Château Biston Brillette – Straightforward yumminess. Pretty solid, ripe and structured. Overall, a fine wine, with robust plumpness. And perhaps the most pleasingly structured among the Moulis tasted today. 13% alcohol and a 50-50 blend of Merlot and Cabernet Sauvignon, cropped at 45 hectoliters per hectare. Recommended! 90/100
Château Brillette – This comes across as a bit too clever by half. The ripeness is there and so is a broad mouth filling palate, but the alcohol is felt, and I while some customers want that ether, I feel that the wine is a bit too large scaled for its own good, without enough finesse to get a star among cru bourgeois. Blend of 49% CS, 47% M and 4% PV. 88/100
Château La Garricq – A bit tight and pinched overall, almost suffering from the opposite problem of the above wine. Blend is 50% M, 40% CS and 10% PV.
Château Gressier Grand Poujeaux – Not so nuanced, but bright, with fine tannic structure that lends seriousness to the 13.5% alcohol and full body. Overall the quality fits the bill of a solid cru bourgeois: no more, and no less. 87/100
Château La Mouline – Burgeoning animal aspects? A bit rough tannin on the nose. Palate is robust yet not plump, marked a bit by rustic tannin.
Château Moulin a Vent – Pleasing coco powder on the nose. Plum fruit. Palate is plump and pleasurable. Not the most finesse driven cru bourgeois, but certainly enjoyable.

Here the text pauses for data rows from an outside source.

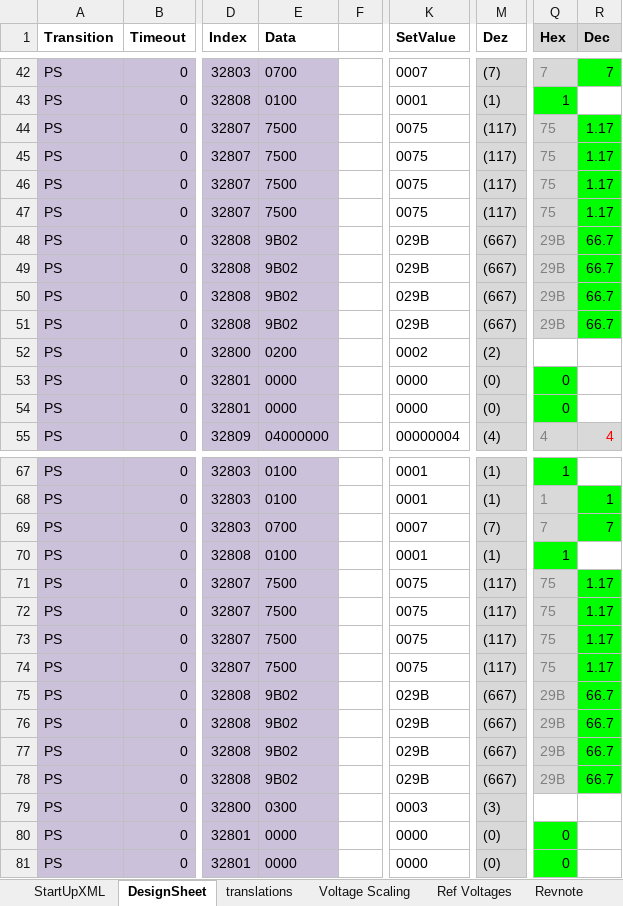
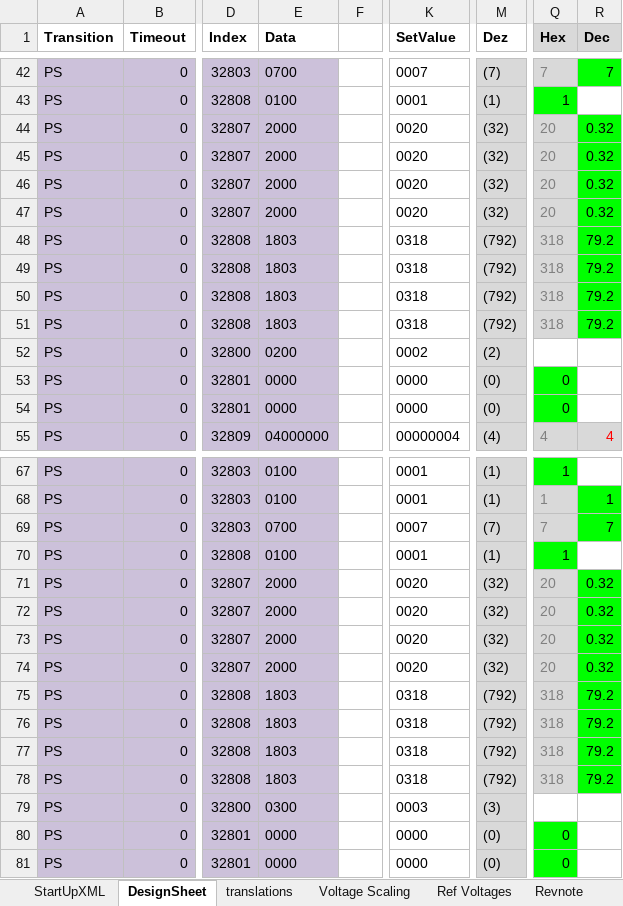
Before and after one commit to AndreasHoehlerPTF/Test, an Excel workbook: PlcProject/Configuration/StartUp/StartCmd_XLS_WEU_Redundanz.xlsm, sheet DesignSheet, drawn as a sheet; only a part is shown, gaps mark what is left out; values as stored, in another font and other column widths than the file's, no borders; conditional formats not drawn; the diff covers the shown part only; the diff names each change by its address in the sheet, - before the commit and + after, or states it on an @@ line.

Commit message:
CHG: 8027.x: Printhead voltage offset changed from 1,17 to 0,32. CHG: 8028.x: Printhead voltage scaling changed from 66,7 to 79,2.

```diff
--- a/PlcProject/Configuration/StartUp/StartCmd_XLS_WEU_Redundanz.xlsm (sheet DesignSheet)
+++ b/PlcProject/Configuration/StartUp/StartCmd_XLS_WEU_Redundanz.xlsm (sheet DesignSheet)
-E44:E47 (Data): 7500
+E44:E47 (Data): 2000
-K44:K47 (SetValue): 0075
+K44:K47 (SetValue): 0020
-M44:M47 (Dez): (117)
+M44:M47 (Dez): (32)
-Q44:Q47 (Hex): 75
+Q44:Q47 (Hex): 20
-R44:R47 (Dec): 1.17
+R44:R47 (Dec): 0.32
-E48:E51 (Data): 9B02
+E48:E51 (Data): 1803
-K48:K51 (SetValue): 029B
+K48:K51 (SetValue): 0318
-M48:M51 (Dez): (667)
+M48:M51 (Dez): (792)
-Q48:Q51 (Hex): 29B
+Q48:Q51 (Hex): 318
-R48:R51 (Dec): 66.7
+R48:R51 (Dec): 79.2
-E71:E74 (Data): 7500
+E71:E74 (Data): 2000
-K71:K74 (SetValue): 0075
+K71:K74 (SetValue): 0020
-M71:M74 (Dez): (117)
+M71:M74 (Dez): (32)
-Q71:Q74 (Hex): 75
+Q71:Q74 (Hex): 20
-R71:R74 (Dec): 1.17
+R71:R74 (Dec): 0.32
-E75:E78 (Data): 9B02
+E75:E78 (Data): 1803
-K75:K78 (SetValue): 029B
+K75:K78 (SetValue): 0318
-M75:M78 (Dez): (667)
+M75:M78 (Dez): (792)
-Q75:Q78 (Hex): 29B
+Q75:Q78 (Hex): 318
-R75:R78 (Dec): 66.7
+R75:R78 (Dec): 79.2
```
Also changed, not shown: 80 edited cells elsewhere in this sheet, sheet StartUpXML, sheet Revnote.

Some freshness on the nose reassures! The blend is 68%M, 23% CS, 7% CF and 2% PV clocking in at 13% alcohol. 89/100
Château Pomeys – This provides a fine bookend to the Moulis wines I tasted. A very pleasing wine. It has structure and ripeness with no loose ends. Fresh and ripe. Medium to full-bodied, and elegant overall. Bravo! 91/100
What’s Cabernet France (Chateau Magnol)? 😉
Nice read, thank you!